This post may contain affiliate links, including Amazon links. As an Amazon Associate, I earn from qualifying purchases. When you make a purchase through these links, I may earn a small commission, at no extra cost to you. Your support is greatly appreciated. Please see my Disclosure Policy for further information.
Spread the love

In interior design magazines, we often see beautiful gardens with lush and vibrant flowers and bushes. Movies showing Victorian-era stories also display gorgeous gardens with various flowers. For most of our life, we’ve all been told that having a garden is a good thing. And it mostly is good. 

However, similar to taking care of an expensive car, there’s a lot of work that goes unseen. If you’re still looking at it from the outside, having a garden looks fine and swell. Your environment immediately becomes better-looking, you have an area to relax and enjoy nature in, and there’s even potential of harvesting fruits and vegetables. But before you go out and buy gardening tools, let’s look at the hard reality behind it.

A person watering vegetables

Endless Nights of Studying and Research

Gardening is a science as much as it is an art, and you’ll constantly have to research it. It’s not a matter of planting a seed, putting fertilizer, and then watering it and expecting it to grow in a few weeks.

The truth is there’s a lot of factors you need to think of. You need to think about the soil, the temperature, what kind of plants work best in your location and climate, whether you should be planting native plants or introducing foreign ones, and other aspects like that. Of course, if you’re hiring a professional gardener to do it for you, then you don’t have to worry about it.

But not everyone is affluent enough to afford a full-time gardener. And many interested in keeping one in their property are looking to do it themselves. So if you’re willing to commit to constant research, then you should take a shot at gardening.

If You’re Careless, It Can Breed Insects and Parasites

Depending on what you’re planting, you might have to avail of control services for pests such as ticks and mosquitos. Insects love plants, and some types of plants are just magnets for bugs and other creepy crawlies.

To avoid having insects, you need to maintain the soil and the plants. By keeping the soil well maintained and properly fertilized, the plants themselves will be healthier and develop better immune systems to fend off against insects. Planting insect-resistant varieties can also help. But to dismiss all insects as detrimental is negative; some insects are very helpful.

So make sure to attract the beneficial insects and repel pests instead. Growing helpful flowers like coriander, calendula, and some types of perennial can attract these beneficial insects.

It’s Exercise

This one is a good thing or a bad thing, depending on how you perceive its value. We all know how physically involved gardening can be. You have to squat down for a stretch of a few minutes; you have to carry sacks of soil, dig, and move around pots and plants.

You’ll move a lot, squatting, standing, sitting, and even walking while carrying something heavy. You’ll also work under the sun for quite an amount of time, so that’s a healthy dosage of Vitamin D. All in all, gardening is a physically taxing activity, and if you’re not up for that, maybe gardening isn’t for you.

Potting seeds.

It Provides Food if You Do It Right

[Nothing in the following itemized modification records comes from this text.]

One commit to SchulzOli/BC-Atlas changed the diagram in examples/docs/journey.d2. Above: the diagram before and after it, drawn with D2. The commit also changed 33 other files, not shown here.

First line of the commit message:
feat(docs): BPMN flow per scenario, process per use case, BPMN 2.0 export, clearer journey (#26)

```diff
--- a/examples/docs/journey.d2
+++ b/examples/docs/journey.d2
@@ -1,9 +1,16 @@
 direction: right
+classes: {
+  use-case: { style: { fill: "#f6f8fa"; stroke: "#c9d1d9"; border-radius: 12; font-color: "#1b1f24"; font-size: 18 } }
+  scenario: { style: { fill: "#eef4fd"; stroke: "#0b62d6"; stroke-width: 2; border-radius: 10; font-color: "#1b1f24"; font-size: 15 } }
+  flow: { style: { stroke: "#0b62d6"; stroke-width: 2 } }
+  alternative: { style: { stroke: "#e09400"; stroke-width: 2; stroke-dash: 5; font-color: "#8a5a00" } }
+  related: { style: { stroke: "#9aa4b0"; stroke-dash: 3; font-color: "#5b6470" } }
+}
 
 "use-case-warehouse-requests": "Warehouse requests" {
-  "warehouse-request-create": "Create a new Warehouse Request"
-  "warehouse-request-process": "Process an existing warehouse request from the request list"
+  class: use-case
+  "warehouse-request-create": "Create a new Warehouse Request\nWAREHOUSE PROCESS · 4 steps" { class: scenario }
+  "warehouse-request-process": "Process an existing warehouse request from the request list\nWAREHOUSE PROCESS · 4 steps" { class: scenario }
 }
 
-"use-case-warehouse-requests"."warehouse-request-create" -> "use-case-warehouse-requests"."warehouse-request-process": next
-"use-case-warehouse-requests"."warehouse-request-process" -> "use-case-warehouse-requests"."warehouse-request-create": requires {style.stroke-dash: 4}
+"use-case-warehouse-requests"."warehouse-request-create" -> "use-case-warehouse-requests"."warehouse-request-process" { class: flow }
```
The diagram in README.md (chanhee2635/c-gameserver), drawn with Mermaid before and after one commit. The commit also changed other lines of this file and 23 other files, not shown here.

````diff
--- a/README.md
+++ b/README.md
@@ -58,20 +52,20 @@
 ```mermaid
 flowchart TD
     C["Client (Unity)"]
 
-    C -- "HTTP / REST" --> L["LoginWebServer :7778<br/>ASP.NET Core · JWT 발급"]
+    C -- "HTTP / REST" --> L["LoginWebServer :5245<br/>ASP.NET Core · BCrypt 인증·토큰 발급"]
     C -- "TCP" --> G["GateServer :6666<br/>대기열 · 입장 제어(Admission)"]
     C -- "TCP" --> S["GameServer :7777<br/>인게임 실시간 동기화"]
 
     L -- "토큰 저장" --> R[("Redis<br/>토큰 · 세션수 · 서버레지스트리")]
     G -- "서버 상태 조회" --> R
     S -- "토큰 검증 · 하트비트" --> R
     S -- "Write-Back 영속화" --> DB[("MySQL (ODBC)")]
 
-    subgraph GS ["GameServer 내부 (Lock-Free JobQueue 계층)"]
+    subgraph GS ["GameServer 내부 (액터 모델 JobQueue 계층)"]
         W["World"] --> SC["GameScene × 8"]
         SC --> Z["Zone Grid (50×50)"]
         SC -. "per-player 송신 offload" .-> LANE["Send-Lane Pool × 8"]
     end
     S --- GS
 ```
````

Many people like the idea of gardening because it can provide food. Who doesn’t like free food? But obviously, food that comes out of your garden isn’t exactly free. You’re paying for it with time, money, and effort. And it’s not always a guarantee.

The risk of failing to grow a vegetable or fruit is very high, especially if you don’t do all the right things to facilitate its growth. Growing a fruit-bearing plant can be a very delicate situation, and without the right knowledge and tools, it can all go down to waste.

Before approaching gardening to plant for harvest, keep in mind that you have to study. As mentioned before, a large part of gardening is researching what works and what doesn’t, unless you have the time to do trial-and-error to see which works.

Is It Worth It?

Gardening is worth it — if you think it is. All the hard work and effort you’ll have to pour in will only mean something if you like or enjoy what you’re doing.

Gardening isn’t for everyone; that much is true. It’s not for those who don’t have the time to plant and take care of their seeds, nor it’s not for those who can’t do physically strenuous work and stay under the sun for too long. But if you don’t mind all of those, then gardening is worth the effort whether your garden is small or large.

You may also be interested in reading: The Health Benefits of Gardening and Money Saving Tips.

Gardening is always good on paper, but there are many things you need to think about before committing to it. Here are some considerations to remember.

Spread the love